Tax rate debate divides Victoria City Council
June 17, 2014 at 1:17 a.m.
Updated June 18, 2014 at 1:18 a.m.
Now that the property appraisal process has begun, Victoria City Council is faced with whether to increase taxes, and if so, by how much.
On one side of the debate, council members worry for taxpayers, who will already face an increase in water and sewer rates as well as expenses out of their control - gas, food and other necessities.
However, the council has also committed to repairing residential streets and giving raises to city employees, all of which comes at a cost.
After three residents spoke about the need for responsible spending and lower taxes, Councilman David Hagan spurred the debate among the dais after announcing he wanted a tax rate that would keep spending at a standstill.
In budget terms, the rate Hagan supported is called the effective rate and would bring in the same amount of taxes as the previous year.
While Victoria Finance Director Gilbert Reyna presented a plan that would increase the budget by $1.29 million, finding where to make the cuts could prove to be a challenge for the seven-person council.
Mayor Paul Polasek said he wants the tax rate lower than what staff recommended but said there are projects that need funding.

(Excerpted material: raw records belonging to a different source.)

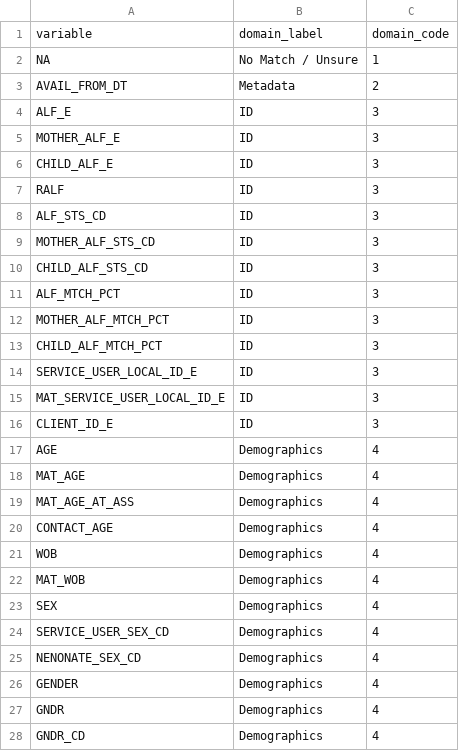
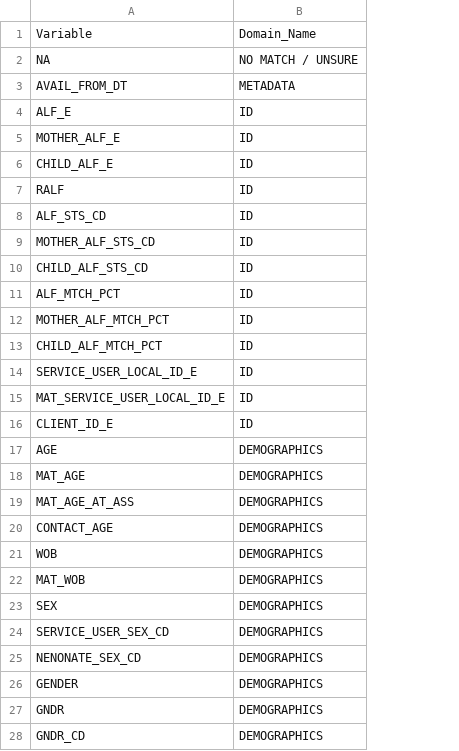
Before and after one commit to ropensci/mapmetadata, a CSV file: inst/inputs/look_up.csv, drawn as a sheet; removed rows and columns are numbered as before the commit, all else as after; the diff names each change by its address in the sheet, - before the commit and + after, or states it on an @@ line.

Commit message:
simplify the wa domain_list and look_up are used

```diff
--- a/inst/inputs/look_up.csv
+++ b/inst/inputs/look_up.csv
-column C, rows 2-28: 1 | 2 | 3 | 3 | 3 | 3 | 3 | 3 | 3 | 3 | 3 | 3 | 3 | 3 | 3 | 4 | 4 | 4 | 4 | 4 | 4 | 4 | 4 | 4 | 4 | 4 | 4
-row 1: variable | domain_label | domain_code
+row 1: Variable | Domain_Name
-B2: No Match / Unsure
+B2: NO MATCH / UNSURE
-B3: Metadata
+B3: METADATA
-B17:B28: Demographics
+B17:B28: DEMOGRAPHICS
```
Also changed, not shown: 16 other files.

"I want to make sure we start our residential street project," Polasek said. "It's a priority. I don't want to do anything to jeopardize that."
Councilman Tom Halepaska said he did not want to defer maintenance projects another year, which Polasek agreed with, citing a need for balance and patience.

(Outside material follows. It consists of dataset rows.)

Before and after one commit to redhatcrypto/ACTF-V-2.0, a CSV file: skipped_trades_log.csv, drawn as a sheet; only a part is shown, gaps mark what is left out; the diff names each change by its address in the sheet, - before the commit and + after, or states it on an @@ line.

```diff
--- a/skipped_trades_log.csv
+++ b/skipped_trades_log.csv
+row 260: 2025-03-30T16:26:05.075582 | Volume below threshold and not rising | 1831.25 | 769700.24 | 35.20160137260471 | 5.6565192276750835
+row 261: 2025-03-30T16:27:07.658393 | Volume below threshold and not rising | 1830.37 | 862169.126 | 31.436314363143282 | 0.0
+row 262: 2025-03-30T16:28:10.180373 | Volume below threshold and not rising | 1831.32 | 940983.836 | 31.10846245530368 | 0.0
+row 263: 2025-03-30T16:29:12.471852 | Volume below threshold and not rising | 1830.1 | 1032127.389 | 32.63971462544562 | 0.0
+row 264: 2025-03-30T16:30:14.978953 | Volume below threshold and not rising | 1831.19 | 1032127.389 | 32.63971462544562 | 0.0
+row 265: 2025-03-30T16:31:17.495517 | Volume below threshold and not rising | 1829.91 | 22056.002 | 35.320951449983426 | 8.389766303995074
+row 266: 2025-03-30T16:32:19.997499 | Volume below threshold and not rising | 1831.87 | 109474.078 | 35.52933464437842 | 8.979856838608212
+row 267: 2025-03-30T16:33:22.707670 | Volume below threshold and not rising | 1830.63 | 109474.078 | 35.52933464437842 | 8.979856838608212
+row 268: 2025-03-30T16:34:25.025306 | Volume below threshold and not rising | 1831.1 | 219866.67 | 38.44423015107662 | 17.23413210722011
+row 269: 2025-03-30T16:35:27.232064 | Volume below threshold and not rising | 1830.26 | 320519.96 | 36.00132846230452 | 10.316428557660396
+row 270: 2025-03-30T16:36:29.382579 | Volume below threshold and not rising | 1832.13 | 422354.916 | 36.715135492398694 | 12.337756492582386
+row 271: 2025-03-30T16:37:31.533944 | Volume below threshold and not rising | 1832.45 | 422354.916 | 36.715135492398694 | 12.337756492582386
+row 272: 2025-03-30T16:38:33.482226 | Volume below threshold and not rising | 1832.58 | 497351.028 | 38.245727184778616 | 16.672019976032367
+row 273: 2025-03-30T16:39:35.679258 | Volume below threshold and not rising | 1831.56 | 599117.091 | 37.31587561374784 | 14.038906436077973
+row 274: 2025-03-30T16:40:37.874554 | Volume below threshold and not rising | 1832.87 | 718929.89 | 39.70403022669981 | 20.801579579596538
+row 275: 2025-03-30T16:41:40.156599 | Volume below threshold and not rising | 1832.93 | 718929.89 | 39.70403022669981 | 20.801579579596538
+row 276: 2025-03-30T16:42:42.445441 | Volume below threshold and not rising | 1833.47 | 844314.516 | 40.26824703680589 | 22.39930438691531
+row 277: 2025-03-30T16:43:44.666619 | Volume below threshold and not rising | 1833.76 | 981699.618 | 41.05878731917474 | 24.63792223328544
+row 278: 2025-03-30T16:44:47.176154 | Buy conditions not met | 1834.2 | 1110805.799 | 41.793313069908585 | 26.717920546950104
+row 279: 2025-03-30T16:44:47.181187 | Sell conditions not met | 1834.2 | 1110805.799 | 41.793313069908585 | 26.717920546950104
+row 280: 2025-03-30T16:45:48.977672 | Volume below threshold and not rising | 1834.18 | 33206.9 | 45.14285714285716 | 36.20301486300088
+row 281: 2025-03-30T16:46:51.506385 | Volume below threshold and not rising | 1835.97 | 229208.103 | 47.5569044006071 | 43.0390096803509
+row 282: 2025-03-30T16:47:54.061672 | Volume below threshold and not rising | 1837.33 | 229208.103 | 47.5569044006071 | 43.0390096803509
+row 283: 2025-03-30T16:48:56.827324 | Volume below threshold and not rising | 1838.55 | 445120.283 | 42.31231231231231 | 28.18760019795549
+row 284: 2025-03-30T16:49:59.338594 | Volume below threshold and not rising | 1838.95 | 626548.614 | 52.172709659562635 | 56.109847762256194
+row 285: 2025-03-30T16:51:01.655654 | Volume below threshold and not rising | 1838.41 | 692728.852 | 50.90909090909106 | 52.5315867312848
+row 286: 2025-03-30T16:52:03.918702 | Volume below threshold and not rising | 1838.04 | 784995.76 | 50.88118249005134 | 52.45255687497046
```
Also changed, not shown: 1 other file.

"We're not going to fix the roads this budget, but we might over a 10-year period," Polasek said.
Councilman Jeff Bauknight said he wants to get to the rate Hagan suggested but wanted some time to organize his proposals before tossing out an empty suggestion.
"I don't want to tell you the effective tax rate without having some solutions to bring to you," Bauknight said.
No one on the council was in favor of cutting raises for city employees, which are budgeted at $1.03 million. However, public works could be on the chopping block where street sweeping and sewer line cleaning are concerned.
"We have a responsibility to continue these services," Polasek said. "Lynn Short showed us that by deferring maintenance, you risk disruptions in service.
"There's a lot of focus on the property tax element of the general fund," Polasek said. "It's very clear where all the money goes."